Jolly old St. Nick notwithstanding, here’s the rub: invoking Santa boils down to encouraging kids to behave well because they are being monitored by an external observer who will reward them when they comply. Fundamentally, this is akin to parents dispensing gold stars for following the rules or paying for good grades. Rewards can often be effective in the short term, but as a long-term strategy they can backfire. Furthermore, when the parent – or the teacher, or Santa Claus – assumes the role of controlling authority, the sole arbiter of good vs. bad, then all that follows hinges on extrinsic rather than intrinsic motivation. Ultimately, what parents want to foster in their children – a strong work ethic, a commitment to behave responsibly even when no one is watching, a love of learning for learning’s sake – depends on their children being intrinsically motivated.
When parents rely on rewards to promote good behavior, kids do not feel supported. Instead, they feel judged and manipulated. Approval from mom or dad or Santa is conditional. Kids end up behaving or performing to impress or get the “goodie,” which impedes their development of self-determination. If good behavior is all about getting the “goods,” kids will become superficially compliant, adept at “gaming” the system, potentially dishonest. Reward systems foster competition and threaten co-operation and collaboration between siblings and/or classmates. Kids end up feeling inadequate when they fail to achieve an external reward.
How can parents steer clear of relying on rewards and instead support kids behaving well because they are intrinsically motivated to do so? Here are some ideas, based around improving the “get-out-of the-door” morning routine for a balky kindergartener, but easily adaptable to any number of behavioral challenges:

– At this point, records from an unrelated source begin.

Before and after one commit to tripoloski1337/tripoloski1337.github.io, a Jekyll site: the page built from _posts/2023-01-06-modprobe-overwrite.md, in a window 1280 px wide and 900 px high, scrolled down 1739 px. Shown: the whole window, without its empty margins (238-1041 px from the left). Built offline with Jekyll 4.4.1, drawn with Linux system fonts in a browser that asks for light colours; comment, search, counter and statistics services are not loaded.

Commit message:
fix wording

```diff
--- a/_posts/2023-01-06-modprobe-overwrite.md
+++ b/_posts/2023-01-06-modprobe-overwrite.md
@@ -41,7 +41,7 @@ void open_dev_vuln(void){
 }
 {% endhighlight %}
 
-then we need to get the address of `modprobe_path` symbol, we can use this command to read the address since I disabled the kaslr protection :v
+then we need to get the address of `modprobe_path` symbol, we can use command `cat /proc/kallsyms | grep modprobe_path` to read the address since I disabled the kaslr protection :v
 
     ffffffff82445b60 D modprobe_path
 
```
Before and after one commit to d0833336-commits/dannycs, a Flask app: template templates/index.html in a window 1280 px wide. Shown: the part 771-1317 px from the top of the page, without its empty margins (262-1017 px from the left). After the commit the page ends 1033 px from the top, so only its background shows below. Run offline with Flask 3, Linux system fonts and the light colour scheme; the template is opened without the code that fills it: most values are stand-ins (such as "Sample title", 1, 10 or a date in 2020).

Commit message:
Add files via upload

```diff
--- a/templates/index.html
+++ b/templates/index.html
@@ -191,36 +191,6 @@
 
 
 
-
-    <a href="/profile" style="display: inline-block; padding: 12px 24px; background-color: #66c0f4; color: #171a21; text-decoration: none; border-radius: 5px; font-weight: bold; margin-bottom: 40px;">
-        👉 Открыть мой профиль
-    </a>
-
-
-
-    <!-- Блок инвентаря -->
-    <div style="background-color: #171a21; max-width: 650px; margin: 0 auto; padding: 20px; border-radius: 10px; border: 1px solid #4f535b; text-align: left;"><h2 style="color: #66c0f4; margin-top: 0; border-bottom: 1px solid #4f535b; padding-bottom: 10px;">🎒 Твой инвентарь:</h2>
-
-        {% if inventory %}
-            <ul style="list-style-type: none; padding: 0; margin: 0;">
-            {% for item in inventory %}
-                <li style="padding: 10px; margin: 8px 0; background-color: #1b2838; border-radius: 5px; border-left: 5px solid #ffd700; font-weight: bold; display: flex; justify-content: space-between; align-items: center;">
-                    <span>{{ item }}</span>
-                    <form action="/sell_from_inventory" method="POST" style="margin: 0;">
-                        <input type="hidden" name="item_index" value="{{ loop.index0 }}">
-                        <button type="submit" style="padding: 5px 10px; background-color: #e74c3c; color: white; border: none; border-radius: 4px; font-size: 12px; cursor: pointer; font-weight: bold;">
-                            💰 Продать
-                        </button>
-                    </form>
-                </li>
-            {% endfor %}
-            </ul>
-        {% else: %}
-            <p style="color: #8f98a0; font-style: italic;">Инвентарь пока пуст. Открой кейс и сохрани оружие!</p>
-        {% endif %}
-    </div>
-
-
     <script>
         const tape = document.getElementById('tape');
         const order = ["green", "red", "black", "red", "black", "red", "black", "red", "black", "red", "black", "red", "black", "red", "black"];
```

- Encourage self-monitoring and help your kids set goals. Instead of letting Santa (or mom or dad) devise the checklist and wield the pen, help your child develop guidelines for and monitor her own behavior. Be sure she knows what constitutes success by posing questions that she can answer: “If you are doing a good job of getting ready for school, what does it look like?” (“I’m putting on my clothes, not playing with my toys.” “I’m eating my breakfast, not watching TV.”) Even a kindergartner could draw a picture representing the desired behavior and give herself a check mark if she is meeting her own expectation. Ask your child to consider what she thinks she’s capable of: “Can you think of other things you could do that would make it easier to get ready in the morning?”
- Connect effort to achievement (not rewards), and focus your child on her own pleasure in achieving: “When you tried hard to get dressed quickly, you succeeded. You look like you’re proud of being able to get dressed without my help. Because you are all ready for school, we don’t have to rush to be on time. How does it feel to be able to make it easier for both of us to have more fun/less arguing in the morning?"
- Avoid labeling with “person” praise; use “I” statements to praise the process: Instead of “Good girl…you got dressed so fast” try “I appreciate how you thought about setting your clothes out last night; that made it much easier to get dressed quickly even though you still felt sleepy this morning.” Or “I think it felt good to both of us to start the day this way.” In general, telling kids they are the “best player on the team” or the “smartest math student” can set them up to view their worth as dependent on always succeeding and cause them to be less able to persist after setbacks.
In the long run, what motivates a child to do the right thing – even when no one is watching – will need to be his own conscience. Parent and teachers should foster intrinsic motivation whenever possible. We want to help kids know the joy of being “good for goodness’ sake!”